February 28, 2018
The U.S. Capitol is a momentous place -- and today, it is occupied by a momentous man. On a simple pine platform, the same used by presidents and heroes before him, lies the coffin of the Reverend Billy Graham. After 99 years of laboring for God, the great evangelist finally rests. It's no accident that his final act is bringing together both sides of that iconic dome, because honestly, that's what he's done his whole life -- crossed the boundaries of race, stature, age, and politics armed with one simple thing: the truth.
In a rare hush at the Capitol, thousands of people are still filing through Statuary Hall -- some driving for hours -- just to get one last look at the man who changed their lives. Others aren't there because Billy Graham was instrumental in their conversion, but because they want to pay their respects to a leader who lived out what he preached. After Rosa Parks, Reverend Graham is the fourth private citizen to receive this honor – there, at the sight of so much history, turmoil, and tradition. To both parties, there was never any doubt that this was where America's pastor belonged. "If there is anyone whose life deserves to be honored by lying in the U.S. Capitol, it's Billy Graham," said House Speaker Paul Ryan (R-Wisc.).
Billy Graham arrived on the scene at a time when the world was looking for solutions -- and this young, wiry, son of a dairy farmer had the ultimate one: Jesus Christ. From the Cold War to the civil rights movement, Billy played a significant role in bringing evangelicalism to the mainstream of American life. It was a mission that endeared him the world over. By the end of his life, he'd been voted one of the Top Ten Most Admired Men 61 times, more than any other person ever. And he did that preaching a message that some would call hostile or offensive today: that Jesus loves and died for us all.
Some people, in the wake of Billy's death, have taken the opportunity to lash out at the people carrying on that message. His son, Franklin, who's devoted his life to ministry -- including a worldwide outreach through Samaritan's Purse -- seems to be target number one. I once asked Franklin why his father didn't often speak to the cultural issues like he did. Franklin's response was simple: he didn't need to. In the 1950s, when Billy Graham was rising to prominence, Americans had just modified the Pledge of Allegiance to include "one nation, under God." It was the same time as our national motto, "In God We Trust," was adopted and prayer was welcome in schools. Today, that same God isn't welcome in our classrooms -- not even in the form of posters with our national motto.

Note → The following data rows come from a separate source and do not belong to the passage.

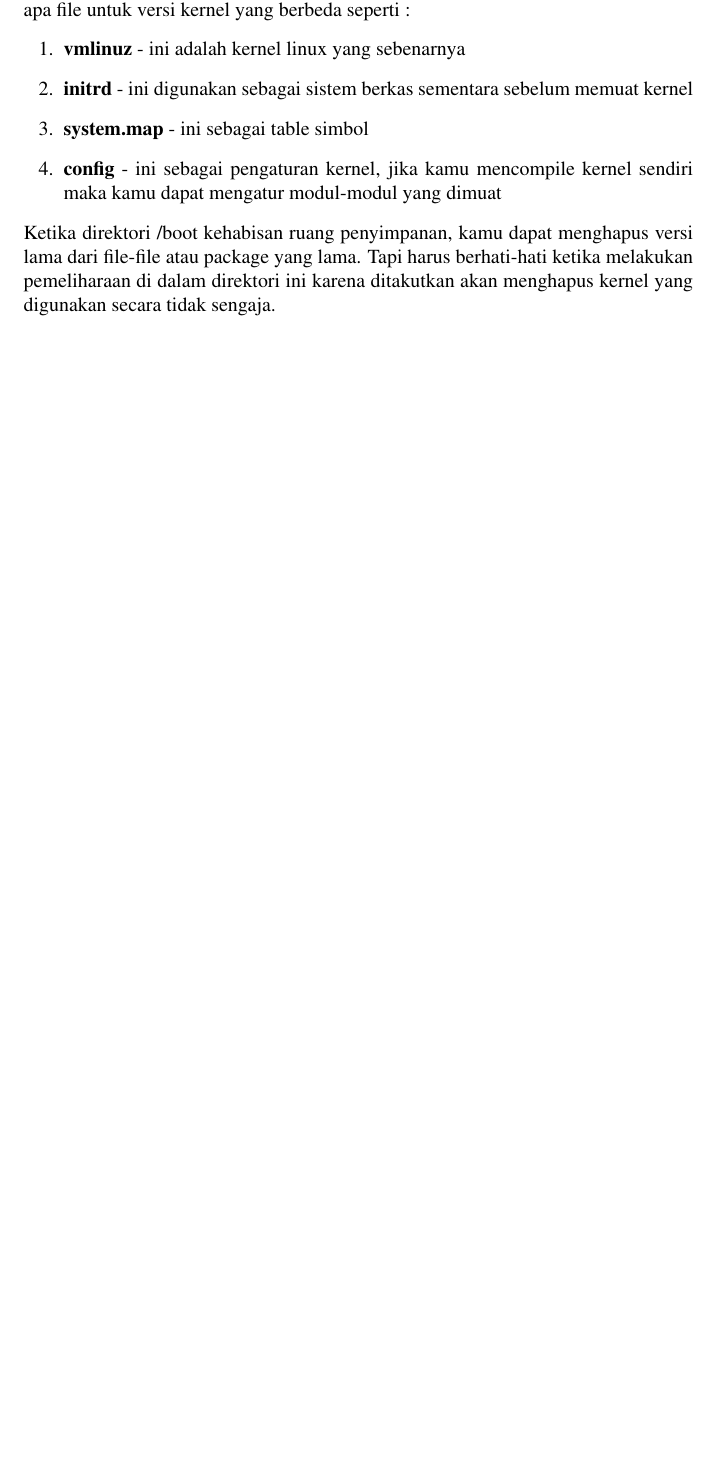
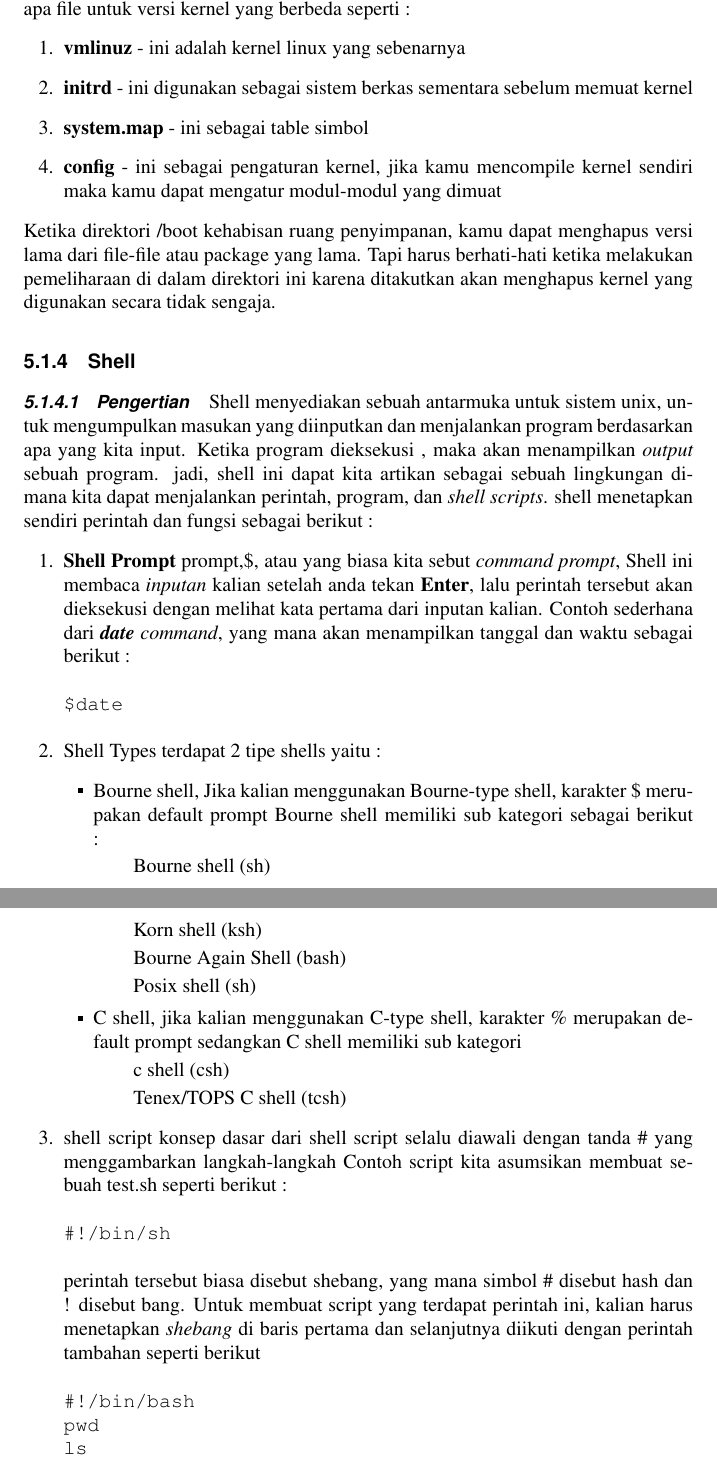
Before and after one commit to BukuInformatika/SistemOperasi, a LaTeX thesis (main.tex, which reads section/kernel.tex): part of page 62 of 94 before the commit and two parts of pages 62 and 63 of 94 after it, the two joined at a grey line, cut so that both start at the same text, the shorter picture padded with empty space. The pictures show the PDF file main.pdf that the author committed with the source.

Commit message:
menambahkan shell di chapter arsitektur linux

```diff
--- a/section/kernel.tex
+++ b/section/kernel.tex
@@ -43,3 +43,47 @@ kamu akan mendapatkan beberapa file untuk versi kernel yang berbeda seperti :
 \item \textbf{config} - ini sebagai pengaturan kernel, jika kamu mencompile kernel sendiri maka kamu dapat mengatur modul-modul yang dimuat
 \end{enumerate}
 Ketika direktori /boot kehabisan ruang penyimpanan, kamu dapat menghapus versi lama dari file-file atau package yang lama. Tapi harus berhati-hati ketika melakukan pemeliharaan di dalam direktori ini karena ditakutkan akan menghapus kernel yang digunakan secara tidak sengaja.
+
+\subsection{Shell}
+\subsubsection{Pengertian}
+Shell menyediakan sebuah antarmuka untuk sistem unix, untuk mengumpulkan masukan yang diinputkan dan menjalankan program berdasarkan apa yang kita input. Ketika program dieksekusi , maka akan menampilkan \textit{output} sebuah program.
+jadi, shell ini dapat kita artikan sebagai sebuah lingkungan dimana kita dapat menjalankan perintah, program, dan \textit{shell scripts}.
+shell menetapkan sendiri perintah dan fungsi sebagai berikut :
+\begin{enumerate}
+\item \textbf{Shell Prompt}
+prompt,\$, atau yang biasa kita sebut \textit{command prompt}, Shell ini membaca \textit{inputan} kalian setelah anda tekan \textbf{Enter}, lalu perintah tersebut akan dieksekusi dengan melihat kata pertama dari inputan kalian.
+Contoh sederhana dari \textit{\textbf{date} command}, yang mana akan menampilkan tanggal dan waktu sebagai berikut :
+\begin{verbatim}
+$date
+\end{verbatim}
+
+\item{Shell Types}
+terdapat 2 tipe shells yaitu :
+\begin{itemize}
+\item Bourne shell, Jika kalian menggunakan Bourne-type shell, karakter \$ merupakan default prompt
+Bourne shell memiliki sub kategori sebagai berikut :
+\subitem Bourne shell (sh)
+\subitem Korn shell (ksh)
+\subitem Bourne Again Shell (bash)
+\subitem Posix shell (sh)
+\item C shell, jika kalian menggunakan C-type shell, karakter \% merupakan default prompt
+ sedangkan C shell memiliki sub kategori
+\subitem c shell (csh)
+\subitem Tenex/TOPS C shell (tcsh)
+\end{itemize}
+
+\item{shell script}
+konsep dasar dari shell script selalu diawali dengan tanda \# yang menggambarkan langkah-langkah
+Contoh script
+kita asumsikan membuat sebuah test.sh seperti berikut :
+\begin{verbatim}
+#!/bin/sh
+\end{verbatim}
+perintah tersebut biasa disebut shebang, yang mana simbol \# disebut hash dan ! disebut bang.
+Untuk membuat script yang terdapat perintah ini, kalian harus menetapkan \textit{shebang} di baris pertama dan selanjutnya diikuti dengan perintah tambahan seperti berikut
+\begin{verbatim}
+#!/bin/bash
+pwd
+ls
+\end{verbatim}
+\end{enumerate}
```
Also changed, not shown: main.pdf.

To compare Billy Graham and how he operated to today's standards -- when Christians have to fight for the right just to mention God at graduation -- is misguided. The lines have been drawn in battles that didn't even exist when Billy was in his prime. These days, Christians don't have the option of standing on the sidelines. The fight is coming to them whether they want it or not -- in workplaces, family businesses, schools, foxholes, sports, changing rooms, and even churches. Evangelicals didn't choose that. Most of us would love to return to simpler times, when our biggest concern was what our kids were learning -- not who was in their bathrooms. Or how we could promote marriage, not stop the institution from being redefined altogether. What Christians want now is what the people of Billy Graham's time had: the freedom to live out their faith in every area of their lives.
As for Franklin, he preaches the same truth as his father: that we are all sinners and need the grace extended by God through Jesus Christ. Unfortunately, that's an offensive message today in a society where so many people have rejected the Bible's standards. If Billy were alive and well, he would agree that Christians don't have the luxury of picking and choosing what we want to believe in Scripture. He certainly didn't. Over the past 10 years, as Billy retreated from the public eye and the cultural battles grew fierce, he took his share of public stands, staking out a very clear and uncompromising defense of marriage and religious freedom.
Billy would want to be remembered as someone who cared about the whole truth. And that truth is the same one he preached in his final message to the world.
"Our country's in great need of a spiritual awakening. There have been times that I've wept as I've gone from city to city, and I've seen how far people have wandered from God... I know many people will react to this message, but it is the truth. And with all my heart, I want to leave you with the truth. God loves you, and He's willing to forgive you of all your sins. The cross is offensive because it confronts people. Even so, it is a confrontation that all of us must face."
For more reflections from D.C., check out my interview from this morning on C-SPAN.
Tony Perkins' Washington Update is written with the aid of FRC senior writers.